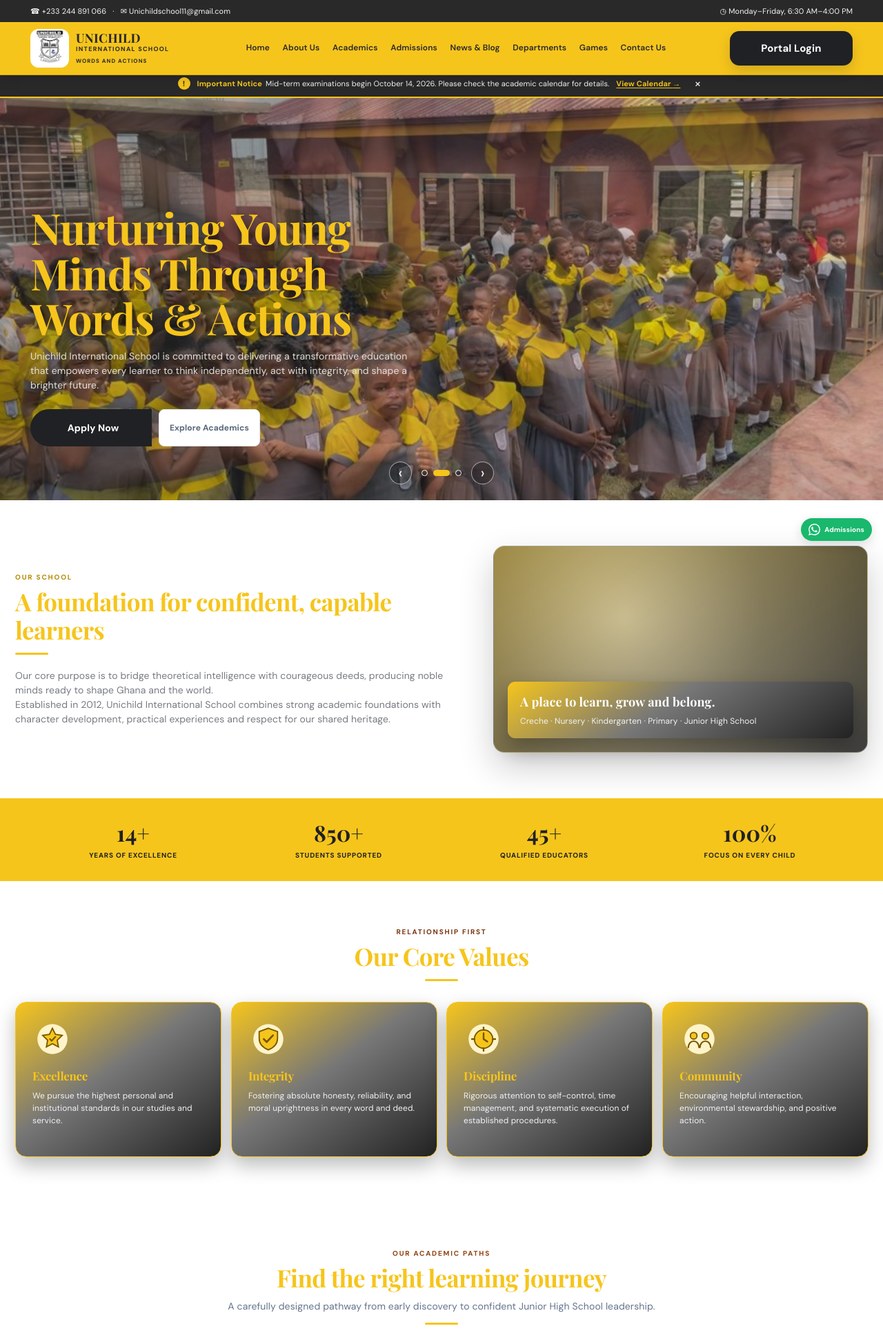
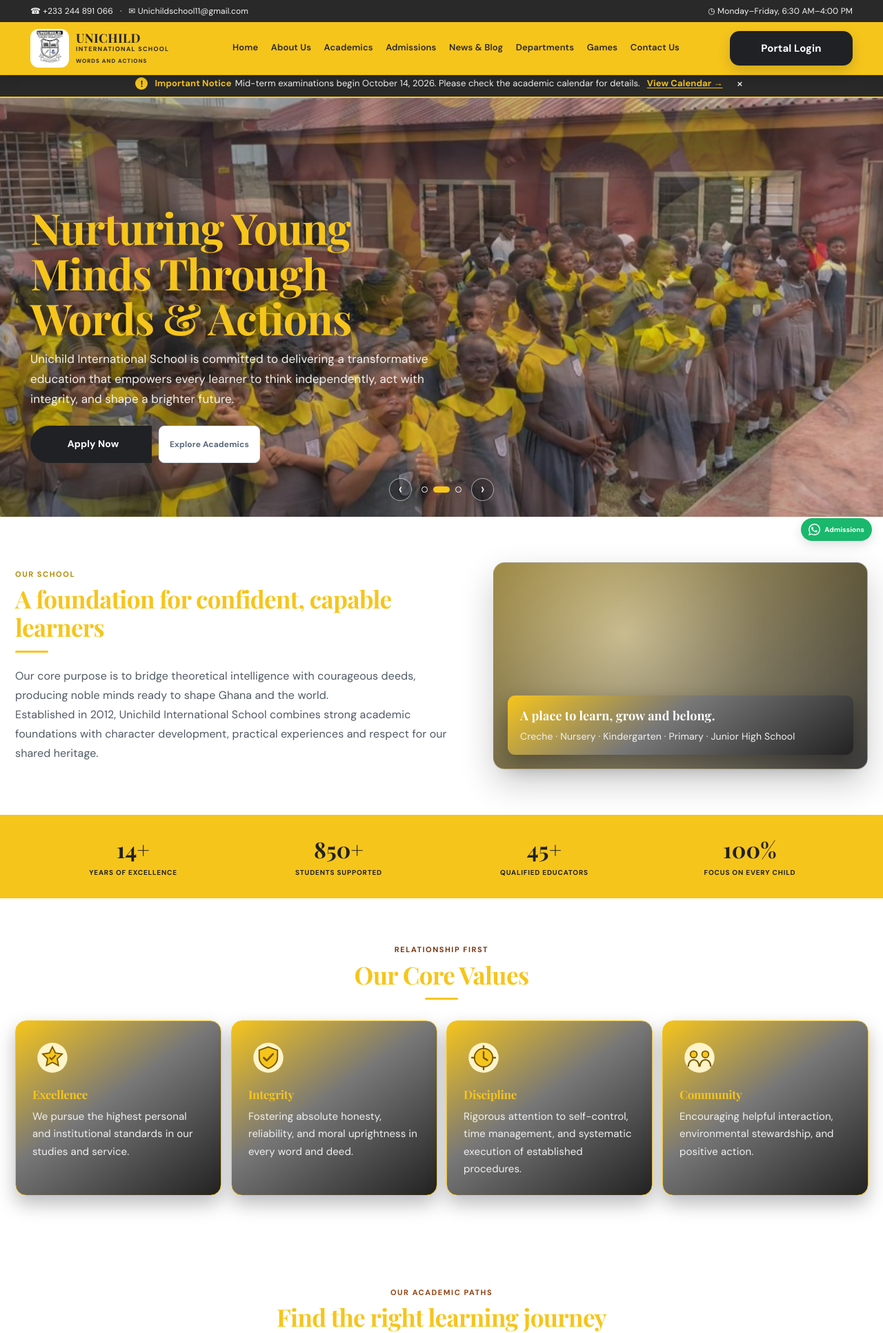
Before and after one commit to niipascal51-tech/unichild-international-school_webproject, a plain HTML site: page index.html in a window 1280 px wide. Shown: the top 1932 px of the page at 69% size. Drawn offline with nearby package versions, Linux system fonts and the light colour scheme.

Commit message:
Enhance typography and readability for public pages with updated font sizes and line heights

```diff
--- a/css/app.css
+++ b/css/app.css
@@ -1714,3 +1714,102 @@ button { cursor: pointer; }
   background-repeat: no-repeat;
   text-shadow: 0 2px 8px rgba(0, 0, 0, .65);
 }
+
+/* Public pages use a larger reading scale and stronger text contrast. */
+.home-page,
+.public-page {
+  font-size: 15px;
+}
+.home-page p,
+.public-page p {
+  font-size: 15px;
+  line-height: 1.75;
+}
+.home-page .site-top,
+.public-page .site-top {
+  font-size: 12px;
+}
+.home-page .nav-links a,
+.public-page .nav-links a {
+  font-size: 13px;
+}
+.home-page .notice-strip,
+.public-page .notice-strip {
+  font-size: 13px;
+  line-height: 1.5;
+}
+.home-page .eyebrow,
+.public-page .eyebrow {
+  font-size: 11px;
+  letter-spacing: .14em;
+}
+.home-page .hero-home p {
+  max-width: 640px;
+  color: #f4f3ef;
+  font-size: 17px;
+  line-height: 1.7;
+}
+.home-page .section-subtitle,
+.public-page .section-subtitle {
+  font-size: 16px;
+  line-height: 1.7;
+}
+.home-page .home-school-copy > p,
+.public-page .about-journey-copy p {
+  color: #4f5964;
+  font-size: 16px;
+}
+.home-page .public-card-section .value-card p,
+.home-page .public-card-section .stage-card p,
+.home-page .public-card-section .content-card p,
+.home-page .public-card-section .quote-card blockquote,
+.public-page .value-card p,
+.public-page .stage-card p,
+.public-page .content-card p,
+.public-page .panel p,
+.public-page .quote-card blockquote,
+.public-page .academic-group-card p,
+.public-page .requirement-card p {
+  color: #4f5964;
+  font-size: 15px;
+  line-height: 1.7;
+}
+.home-page .hero-feature-card p {
+  font-size: 14px;
+  line-height: 1.6;
+}
+.home-page .cta-band p,
+.public-page .cta-band p {
+  color: #493d12;
+  font-size: 16px;
+  line-height: 1.7;
+}
+.home-page .site-footer p,
+.home-page .site-footer a,
+.public-page .site-footer p,
+.public-page .site-footer a {
+  font-size: 13px;
+  line-height: 1.65;
+}
+.home-page .footer-bottom,
+.public-page .footer-bottom {
+  font-size: 12px;
+}
+@media (max-width: 760px) {
+  .home-page p,
+  .public-page p {
+    font-size: 15px;
+  }
+  .home-page .hero-home p {
+    font-size: 16px;
+  }
+  .home-page .site-footer-inner,
+  .public-page .site-footer-inner {
+    gap: 22px;
+  }
+  .home-page .footer-bottom,
+  .public-page .footer-bottom {
+    flex-direction: column;
+    gap: 6px;
+  }
+}
```
Also changed, not shown: .github/workflows/azure-static-web-apps.yml (added).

◆ ◆ ◆ ◆ ◆

INSTRUCTIONS TO FOLLOW:
Filter the listing by the string "hero"; copy each matching line.

OUTPUT OF THE TASK:
+.home-page .hero-home p {
+.home-page .hero-feature-card p {
+  .home-page .hero-home p {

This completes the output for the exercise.